The benefits of this transaction are possible at this scale and on this timeline only from the combination of these two companies. This will improve network quality, it will get more customers access to more services, it will bring advanced LTE capabilities to virtually every community across the United States, and it will create substantial value for our shareowners. But above all else, this transaction represents a major investment and a major commitment by a US company to advance America's leadership in mobile broadband. And that's very important because we're at the very beginning of a major industry shift here to build powerful LTE networks which will prove to be the critical infrastructure in the United States economy. Mobile broadband is already driving unprecedented business productivity. It gives the entrepreneur down the street the exact same tools as the largest corporations. It puts towns and states on a level playing field to compete for investment and jobs. And it's already changing the delivery model for both education and healthcare. And this infrastructure will be a competitive advantage for the United States for many years to come.
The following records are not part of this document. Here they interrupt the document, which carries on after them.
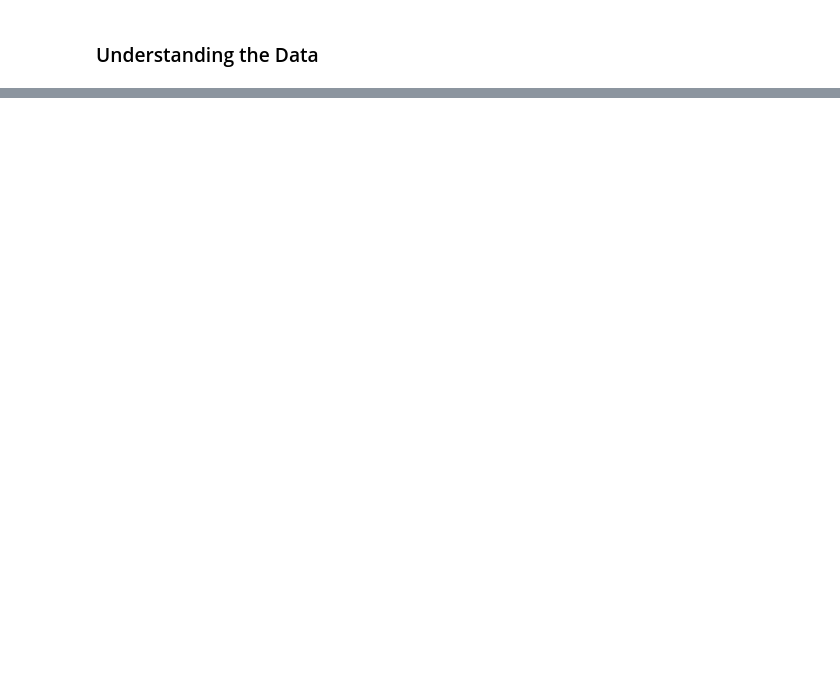
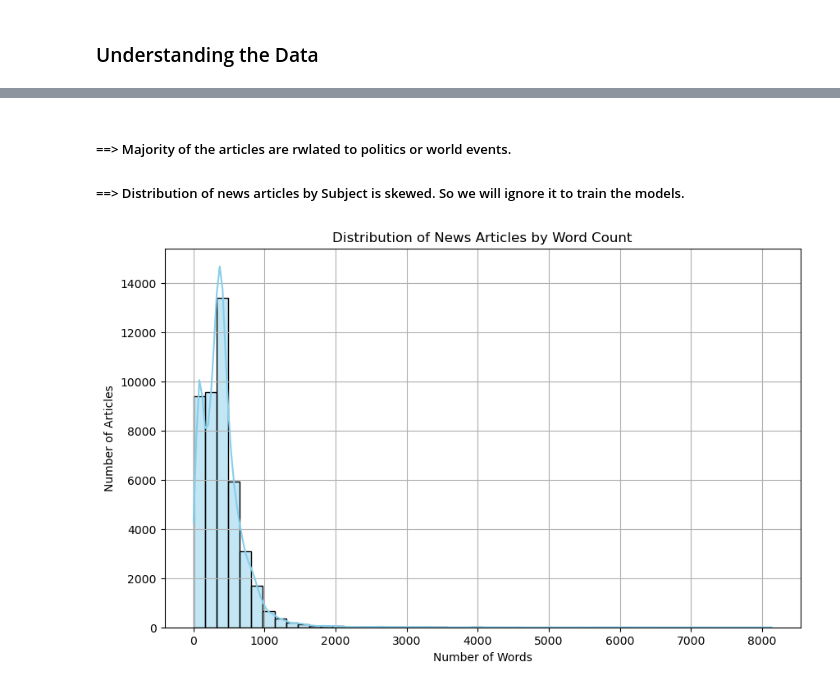
Before and after one commit to nachiketpatil/credibility-checker, a Jupyter notebook: credibility-checker.ipynb, the cells around one changed output, grey strips where cells are left out. Cells and saved outputs as stored; diff of their text form; code cells hidden in the pictures; blank space fills up the shorter version.

```diff
--- a/credibility-checker.ipynb
+++ b/credibility-checker.ipynb
@@ -107,0 +211,19 @@ GridSearchCV
+# %% [markdown]
+##### ==> Majority of the articles are rwlated to politics or world events.
+##### ==> Distribution of news articles by Subject is skewed. So we will ignore it to train the models.
+# %%
+news.drop(columns=['subject'], inplace=True)
+# %%
+news['text_length']=news['text'].apply(lambda a : len(a.split()))
+
+
+plt.figure(figsize=(10, 6))
+sns.histplot(news['text_length'], bins=50, kde=True, color='skyblue')
+plt.title('Distribution of News Articles by Word Count')
+plt.xlabel('Number of Words')
+plt.ylabel('Number of Articles')
+plt.grid(True)
+plt.savefig("images/news_distribution_by_word_count.png")
+plt.show()
+# %% [output]
+[figure, added]
```
Also changed, not shown: parts of 68 cells of this notebook.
A wireless spectrum crunch. Part of AT&T's argument for regulatory approval is disaster avoidance. T-Mobile and AT&T were going to see spectrum problems. Watts said:

The regulatory review is grounded in two legal standards -- first at the FCC the standard is whether the deal is in the public interest and we'll talk about what that means in a second. At the Department of Justice the issue is whether the transaction will adversely affect competition. We are confident we can meet these standards. With respect to the public interest standard, it's no secret that spectrum is in short supply and that's a major concern to policymakers in DC and longer term for others in the industry. For different reasons both AT&T and T-Mobile are facing impending spectrum shortages in major markets. AT&T has been at the leading edge of mobile data growth on our network as a result of supporting more smart phones, more tablets and more eReaders than anyone else in the country. This has created an urgent need -- an ongoing need for significantly more spectrum to support this explosive demand. T-Mobile is also limited in its spectrum capacity, so much so that T-Mobile has no spectrum to build out an LTE network.
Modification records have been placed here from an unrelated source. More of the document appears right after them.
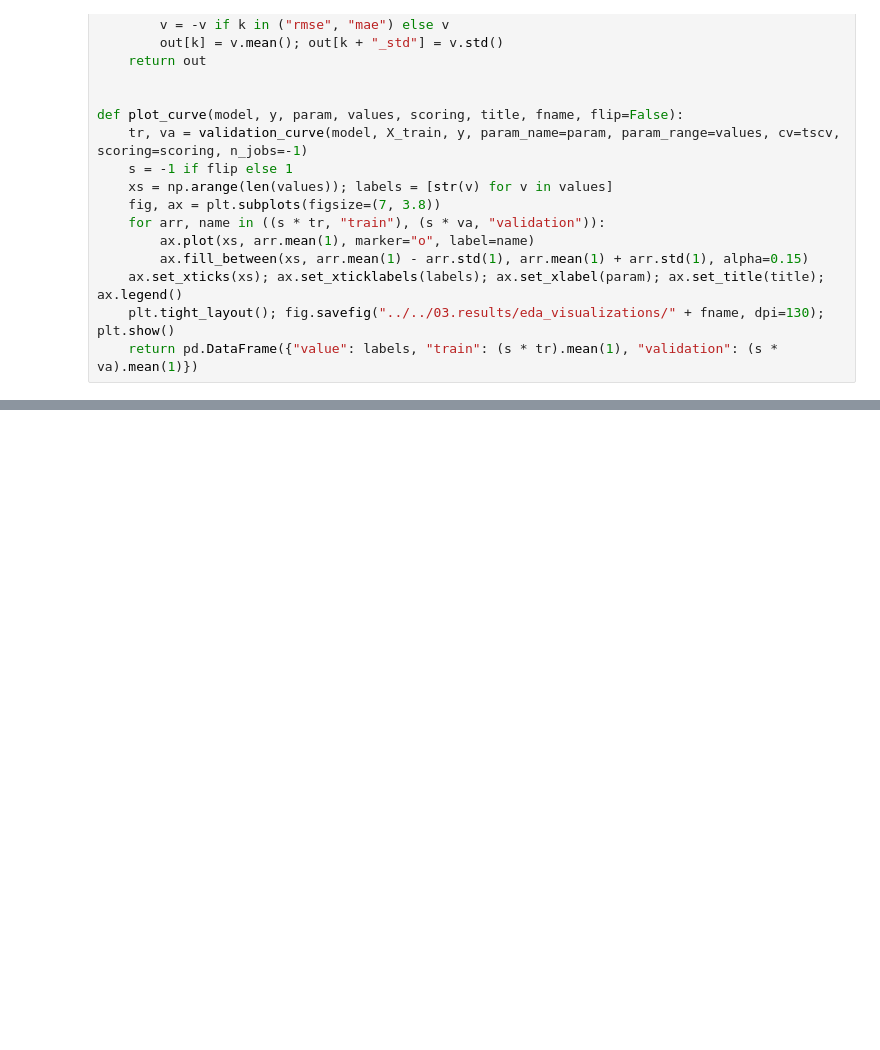
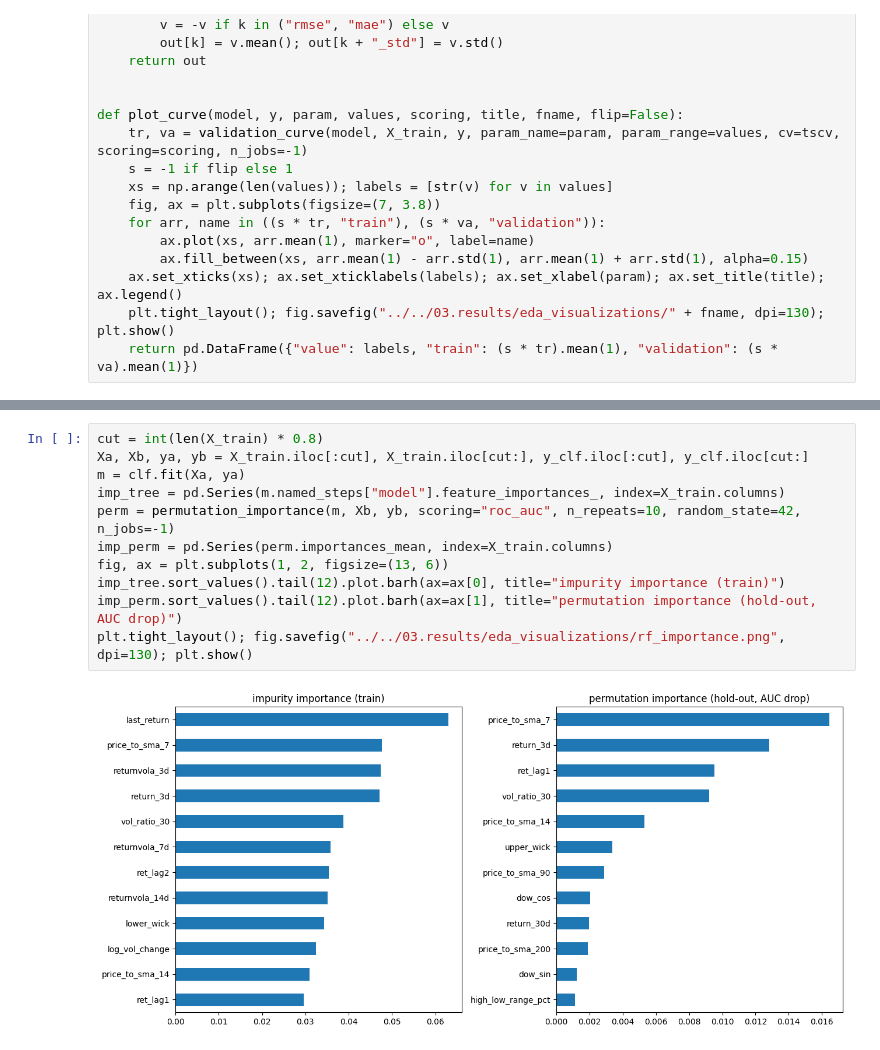
Before and after one commit to FaijAhamed-ML/ATOM-USDT-CRYPTOCURRENCY-ML-MODEL-PREDICTION, a Jupyter notebook: 02.notebook/03.model_Selection/02.random_forest.ipynb, the cells around one changed output, grey strips where cells are left out. Saved outputs shown, nothing was run; the diff lists cells and outputs as text; blank space fills up the shorter version.

```diff
--- a/02.notebook/03.model_Selection/02.random_forest.ipynb
+++ b/02.notebook/03.model_Selection/02.random_forest.ipynb
@@ -47,0 +64,13 @@ print({k: round(v, 4) for k, v in r_reg.items() if k != "task"}); print({k: roun
+# %%
+cut = int(len(X_train) * 0.8)
+Xa, Xb, ya, yb = X_train.iloc[:cut], X_train.iloc[cut:], y_clf.iloc[:cut], y_clf.iloc[cut:]
+m = clf.fit(Xa, ya)
+imp_tree = pd.Series(m.named_steps["model"].feature_importances_, index=X_train.columns)
+perm = permutation_importance(m, Xb, yb, scoring="roc_auc", n_repeats=10, random_state=42, n_jobs=-1)
+imp_perm = pd.Series(perm.importances_mean, index=X_train.columns)
+fig, ax = plt.subplots(1, 2, figsize=(13, 6))
+imp_tree.sort_values().tail(12).plot.barh(ax=ax[0], title="impurity importance (train)")
+imp_perm.sort_values().tail(12).plot.barh(ax=ax[1], title="permutation importance (hold-out, AUC drop)")
+plt.tight_layout(); fig.savefig("../../03.results/eda_visualizations/rf_importance.png", dpi=130); plt.show()
+# %% [output]
+[figure, added]
```
Also changed, not shown: parts of 5 cells of this notebook, 4 other files.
The implication from AT&T: Without the merger, T-Mobile is toast.

AT&T and T-Mobile will bring 4G services to more markets. Watts and other executives noted that AT&T would be able to bring LTE to 95 percent of the U.S. "The combination of scale, spectrum and other resources will allow AT&T to extend our 4G LTE network to 95% of the U.S. population. That adds over 46 million more Americans including rural and small communities to achieve the President's wireless broadband goals. That serves the public interest," said Watts.

Prices will fall. One big argument for AT&T was that wireless prices declined 50 percent from 1999 to 2009 even as carriers merged.
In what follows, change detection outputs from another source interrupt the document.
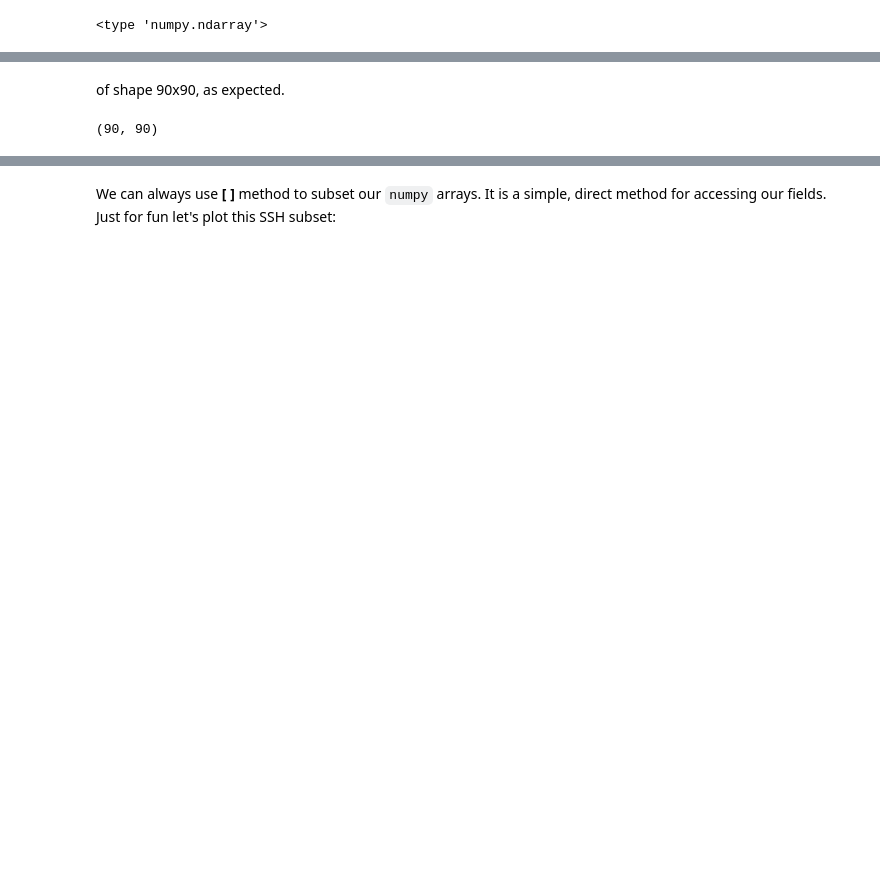
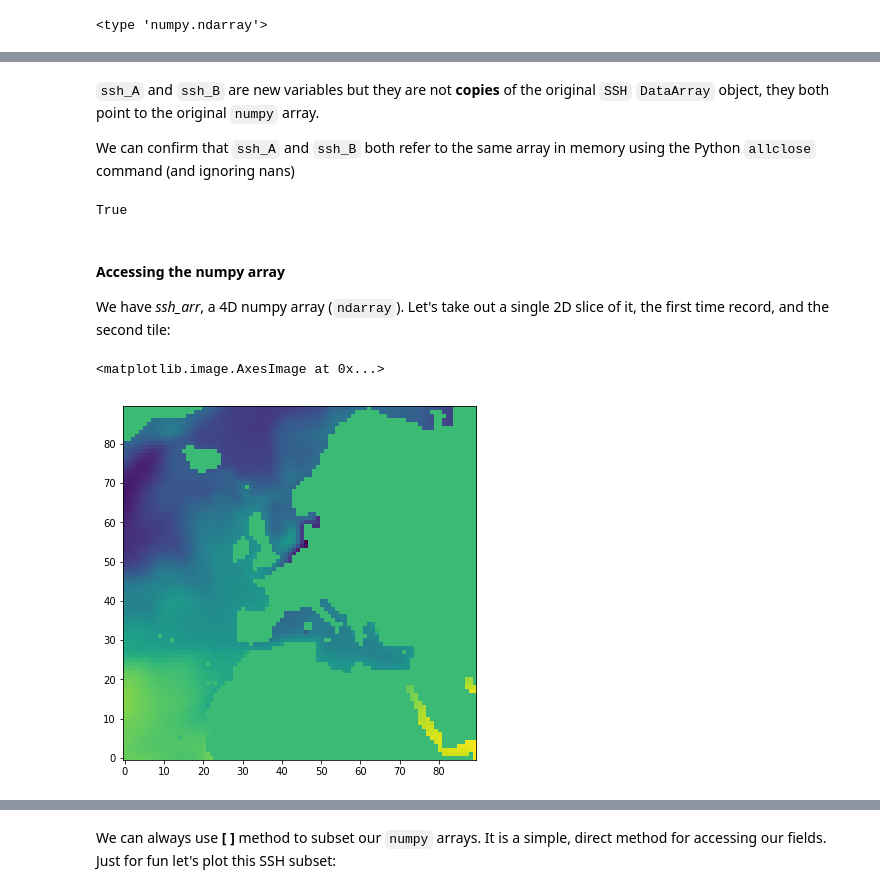
Before and after one commit to ECCO-GROUP/ECCO-v4-Python-Tutorial, a Jupyter notebook: Tutorials_as_Jupyter_Notebooks/ECCO_v4_Accessing_and_Subsetting_Variables.ipynb, the cells around one changed output, grey strips where cells are left out. Saved outputs shown, nothing was run; the diff lists cells and outputs as text; code cells hidden in the pictures; blank space fills up the shorter version.

```diff
--- a/Tutorials_as_Jupyter_Notebooks/ECCO_v4_Accessing_and_Subsetting_Variables.ipynb
+++ b/Tutorials_as_Jupyter_Notebooks/ECCO_v4_Accessing_and_Subsetting_Variables.ipynb
@@ -87,3 +86,9 @@ ssh_B = ssh_all_tiles['SSH']
+# %%
+## The Dot Method
+ssh_A = ecco_ds.SSH
+
+## The Dictionary Method
+ssh_B = ecco_ds['SSH']
 # %%
 print type(ssh_A)
 print type(ssh_B)
@@ -172,6 +122,20 @@ numpy.ndarray
-# %% [markdown]
-of shape 90x90, as expected.
-# %%
-ssh_jan92_tile2.shape
-# %% [output]
-(90, 90)
+# %% [markdown]
+``ssh_A`` and ``ssh_B`` are new variables but they are not **copies** of the original  ``SSH`` `DataArray` object, they both point to the original `numpy` array.
+
+We can confirm that ``ssh_A`` and ``ssh_B`` both refer to the same array in memory using the Python `allclose` command (and ignoring nans)
+# %%
+print(np.allclose(ssh_A, ssh_B, equal_nan=True))
+# %% [output]
+True
+# %% [markdown]
+#### Accessing the numpy array
+
+We have *ssh_arr*, a 4D numpy array (``ndarray``).  Let's take out a single 2D slice of it, the first time record, and the second tile:
+# %%
+fig=plt.figure(figsize=(8, 6.5))
+
+# plot SSH for time =0, tile = 2 by using ``imshow`` on the ``numpy array``
+plt.imshow(ssh_arr[0,2,:,:], origin='lower')
+# %% [output]
+<matplotlib.image.AxesImage at 0x...>
+[figure, added]
```
Also changed, not shown: parts of 90 cells of this notebook, 2 other files.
Better coverage. John Stankey, president of CEO of AT&T Business Solutions, said that AT&T's capacity will improve 20 percent to 40 percent in its "most densely populated metro areas." Stephenson also said a partnership with T-Mobile owner Deutsche Telekom will also bring down enterprise roaming rates.

The big question: Do you buy AT&T's argument? Analysts seem to think that AT&T will get approval to buy T-Mobile. Piper Jaffray analyst Christopher Larsen said:

AT&T is one of two fairly dominant carriers, and this transaction will reduce 4 nationals to 3. However, there are 5 carriers in most markets. We think the fact that 1) AT&T is a US company acquiring a foreign entity, 2) AT&T is a union shop and will open T-Mo to unionization, and 3) it is accelerating its 4G deployment to underserved areas (consistent with Obama's broadband goal) are all mitigating factors. The large breakup fee ($3 billion plus spectrum) should underscore AT&T management's confidence in winning the necessary approvals.

Topics: Broadband, Mobility, Networking, Telcos, AT&T, Wi-Fi

Kick off your day with ZDNet's daily email newsletter. It's the freshest tech news and opinion, served hot. Get it.

Talkback

133 comments
Log in or register to join the discussion
  • If prices fell....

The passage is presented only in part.